His mouth fell open, a look of bewilderment softening the craggy lines of his face. "Special treatment? What the hell are you talking about?"
"And maybe you also didn't notice," Reyes continued, "that you're the only man in here who hasn't passed the statutory retirement age."
"I still don't ... Oh, now wait a minute. You're not trying to say -"
Suddenly, he became aware of somebody standing over him. The smell of fresh, hot coffee mingled seductively with a perfume that reminded him of a certain youthful adventure with a certain not so youthful literature lecturer. Doggett turned around to see the waitress smiling at him.

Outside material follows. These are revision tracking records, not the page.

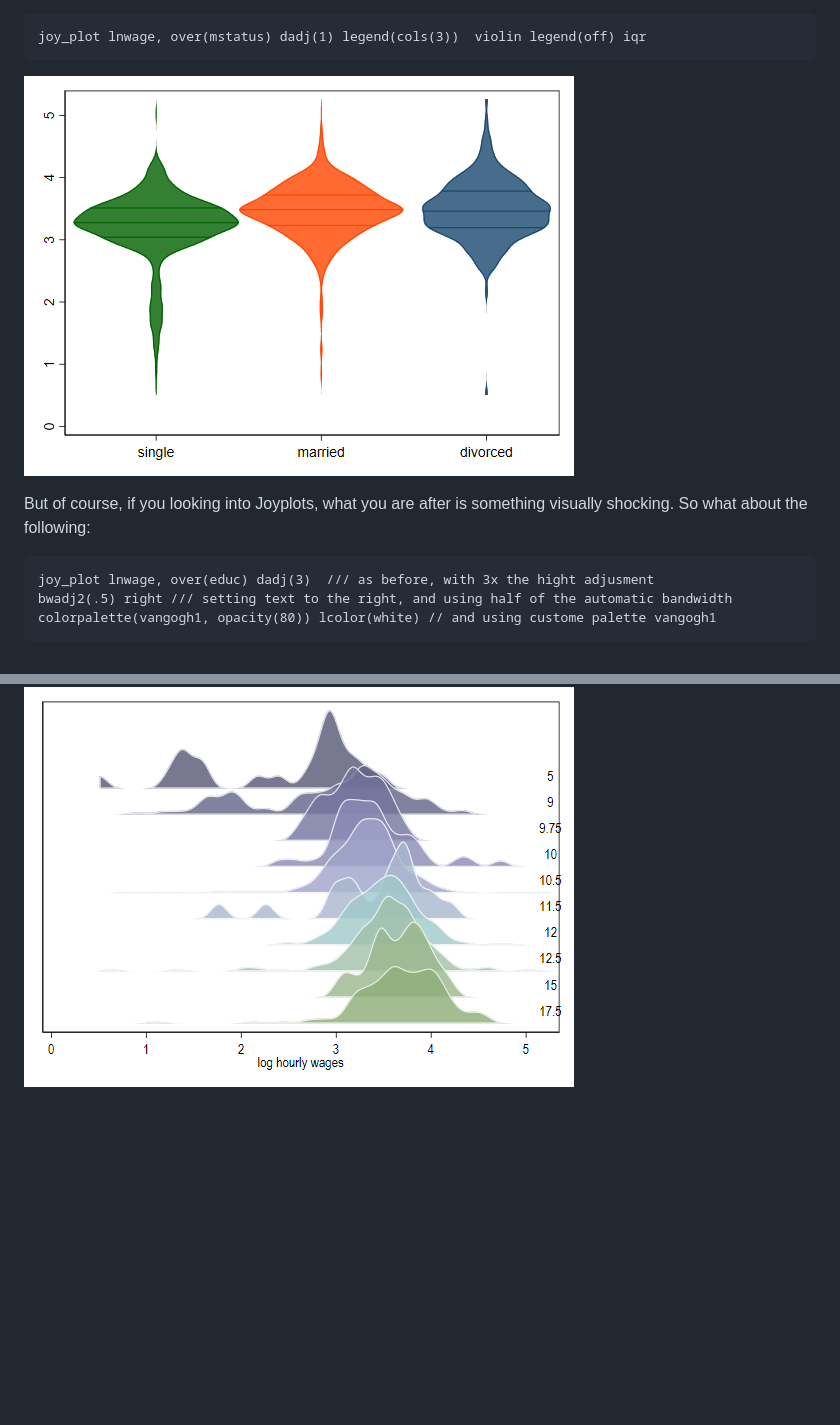
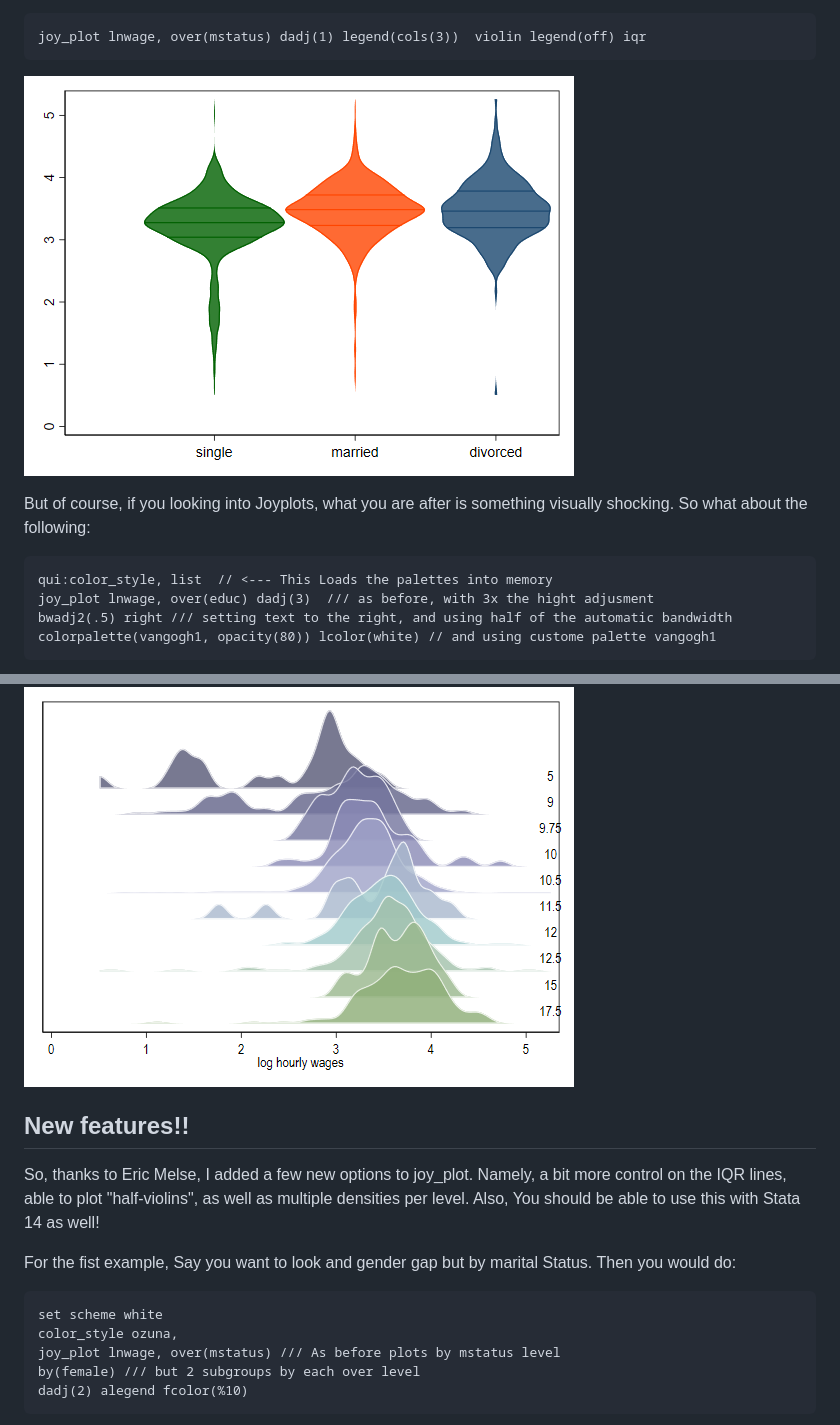
Before and after one commit to friosavila/stataviz, a Markdown page: joyplot.md, 2 parts joined by grey strips. Rendered like a GitHub page; pictures changed too: figures/joy5.png; blank space fills up the shorter version.

````diff
--- a/joyplot.md
+++ b/joyplot.md
@@ -67,8 +68,25 @@ joy_plot lnwage, over(mstatus) dadj(1) legend(cols(3))  violin legend(off) iqr
 
 But of course, if you looking into Joyplots, what you are after is something visually shocking. So what about the following:
 ```
+qui:color_style, list  // <--- This Loads the palettes into memory
 joy_plot lnwage, over(educ) dadj(3)  /// as before, with 3x the hight adjusment
 bwadj2(.5) right /// setting text to the right, and using half of the automatic bandwidth
 colorpalette(vangogh1, opacity(80)) lcolor(white) // and using custome palette vangogh1
 ```
 ![joy6](./figures/joy6.png)
+
+## New features!!
+
+So, thanks to Eric Melse, I added a few new options to joy_plot. Namely, a bit more control on the IQR lines, able to plot "half-violins",
+as well as multiple densities per level. Also, You should be able to use this with Stata 14 as well!
+
+For the fist example, Say you want to look and gender gap but by marital Status. Then you would do:
+
+```
+set scheme white
+color_style ozuna,
+joy_plot lnwage, over(mstatus) /// As before plots by mstatus level
+by(female) /// but 2 subgroups by each over level
+dadj(2) alegend fcolor(%10)
+```
+
````
Also changed, not shown: other parts of joyplot.md (+20 -0 lines), figures/joy7.png (added), figures/joy8.png (added), figures/joy9.png (added), 3 other files.
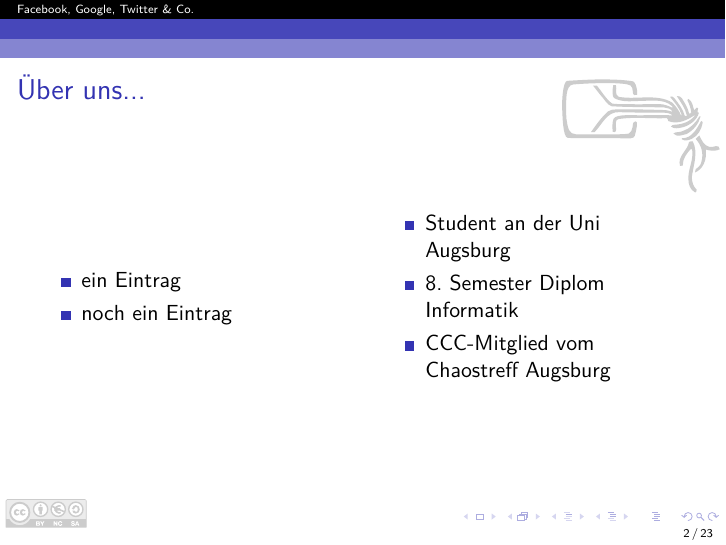
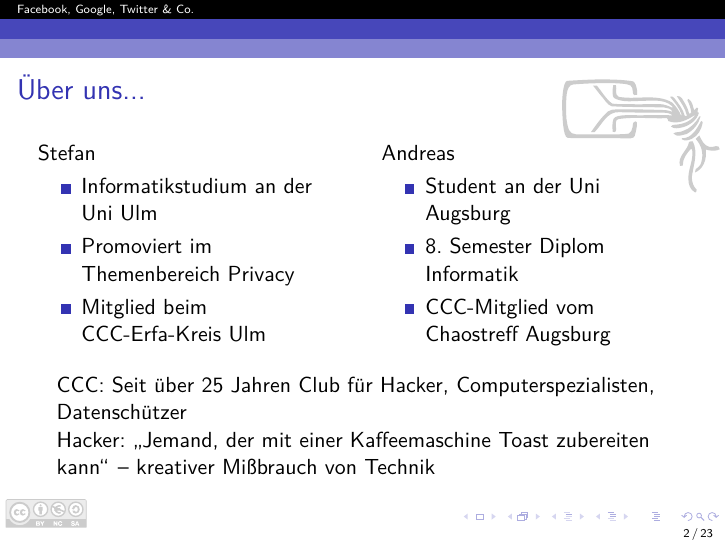
Before and after one commit to Skyr/Vortrag-SocialnetworksGoogleChat, LaTeX slides (SocialnetworksGoogleChat.tex): page 2 of 30. Compiled offline with pdfLaTeX.

Commit message:
Autoreninfo, Info über CCC

```diff
--- a/SocialnetworksGoogleChat.tex
+++ b/SocialnetworksGoogleChat.tex
@@ -43,19 +43,26 @@
 \end{frame}
 
 \begin{frame}{Über uns...}
-	\begin{columns}
+	\begin{columns}[t]
 		\column{.5\textwidth}
+			Stefan
 			\begin{itemize}
-				\item ein Eintrag
-				\item noch ein Eintrag
+				\item Informatikstudium an der Uni Ulm
+				\item Promoviert im Themenbereich Privacy
+				\item Mitglied beim CCC-Erfa-Kreis Ulm
 			\end{itemize}
 		\column{.5\textwidth}
+			Andreas
 			\begin{itemize}
 				\item Student an der Uni Augsburg
 				\item 8. Semester Diplom Informatik
 				\item CCC-Mitglied vom Chaostreff Augsburg
 			\end{itemize}
 	\end{columns}
+	\vfill
+	CCC: Seit über 25 Jahren Club für Hacker, Computerspezialisten, Datenschützer
+
+	Hacker: "`Jemand, der mit einer Kaffeemaschine Toast zubereiten kann"' -- kreativer Mißbrauch von Technik
 \end{frame}
 
 \input{1-socialnetworks}
```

"I'm fine here," he said, covering his cup with his hand. "But thanks, anyway."
She was younger than Doggett, though there couldn't have been more than a couple of years in it; long, straight dark hair with hazel eyes, thin lips and a figure that seemed able to project more perfect curves than those with which it was actually endowed.
"So, is the FBI all done out here?" the waitress asked.
"Uh ... yeah. Yeah, we're pretty much done."
"It's been quite an event having you federal people around here," she pulled a chair over from the unoccupied table next to them, and sat herself down. "Out of tourist season, the lake doesn't get a whole lot of visitors."
"Is that right?"
Reyes was guiltily enjoying the look of discomfort on her fellow agent's face. He wasn't good at the small talk. Not good at all. When he glanced in her direction, clearly looking for help, she simply smiled and turned her attention to her wristwatch. Scully had been gone for the better part of ten minutes and it sent butterflies on a wild dance around her stomach to think that she might be making herself look great just for Monica.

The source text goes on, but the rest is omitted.